Passports: Revocation or denial due to tax debt

I.R.C. Section 7345

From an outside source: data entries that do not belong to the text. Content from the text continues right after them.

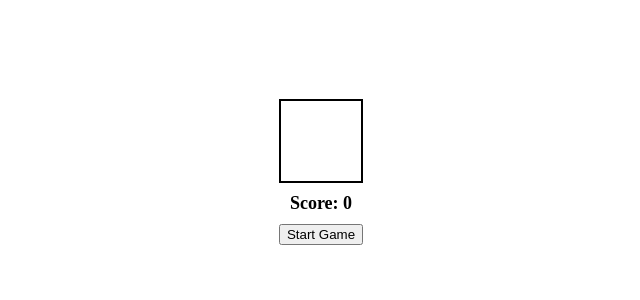
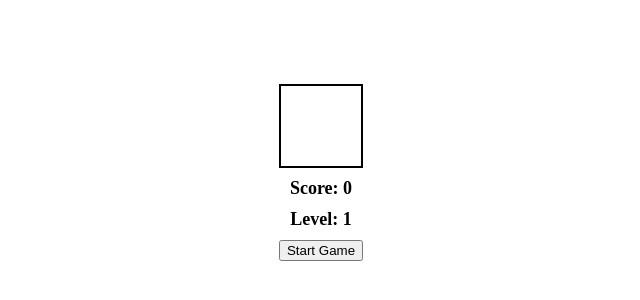
Before and after one commit to D-coder7/flashingcards, a plain HTML site: page index.html in a window 1280 px wide. Shown: the part 236-536 px from the top of the page, without its empty margins (319-959 px from the left). Drawn offline with Linux system fonts and the light colour scheme.

Commit message:
index.html

```diff
--- a/index.html
+++ b/index.html
@@ -7,6 +7,7 @@
   <div id="container">
     <div id="gameBoard"></div>
     <div id="score">Score: 0</div>
+    <div id="level">Level: 1</div>
     <button id="startButton">Start Game</button>
   </div>
 
```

If a taxpayer has “seriously delinquent tax debt,” the IRS will certify that debt to the State Department for action. The State Department will generally not issue a passport to a taxpayer after receiving certification from the IRS. Further, the State Department may revoke a taxpayer’s passport on certification from the IRS. “Seriously delinquent tax debt” is defined as a tax debt currently in excess of $51,000 (this is inflation adjusted), for which a notice of federal tax lien has been issued and all administrative remedies under I.R.C. section 6320 have lapsed or been exhausted, or a levy has been issued. Some tax debts are not included, even if they meet the above criteria. This includes tax debt that is being paid timely on an IRS approved installment agreement, is being paid timely with an accepted Offer in Compromise, is pending a timely requested Collection Due Process hearing regarding a levy, or for which collection is suspended because of an application for innocent spouse relief. Additionally, a passport won’t be at risk under the program if the taxpayer is in bankruptcy, identified by the IRS as a victim of identity theft, if the taxpayer’s account is in currently not collectible, if the taxpayer resides in a federally declared disaster area, if the taxpayer has a pending request for an installment agreement, if the taxpayer has a pending Offer in Compromise, or if the taxpayer has an IRS accepted adjustment that will satisfy the debt in full. Before denying a passport, the State Department will hold the application for 90 days to allow the taxpayer to resolve any erroneous certification issues, make a full payment of the tax debt, or enter a payment arrangement with the IRS.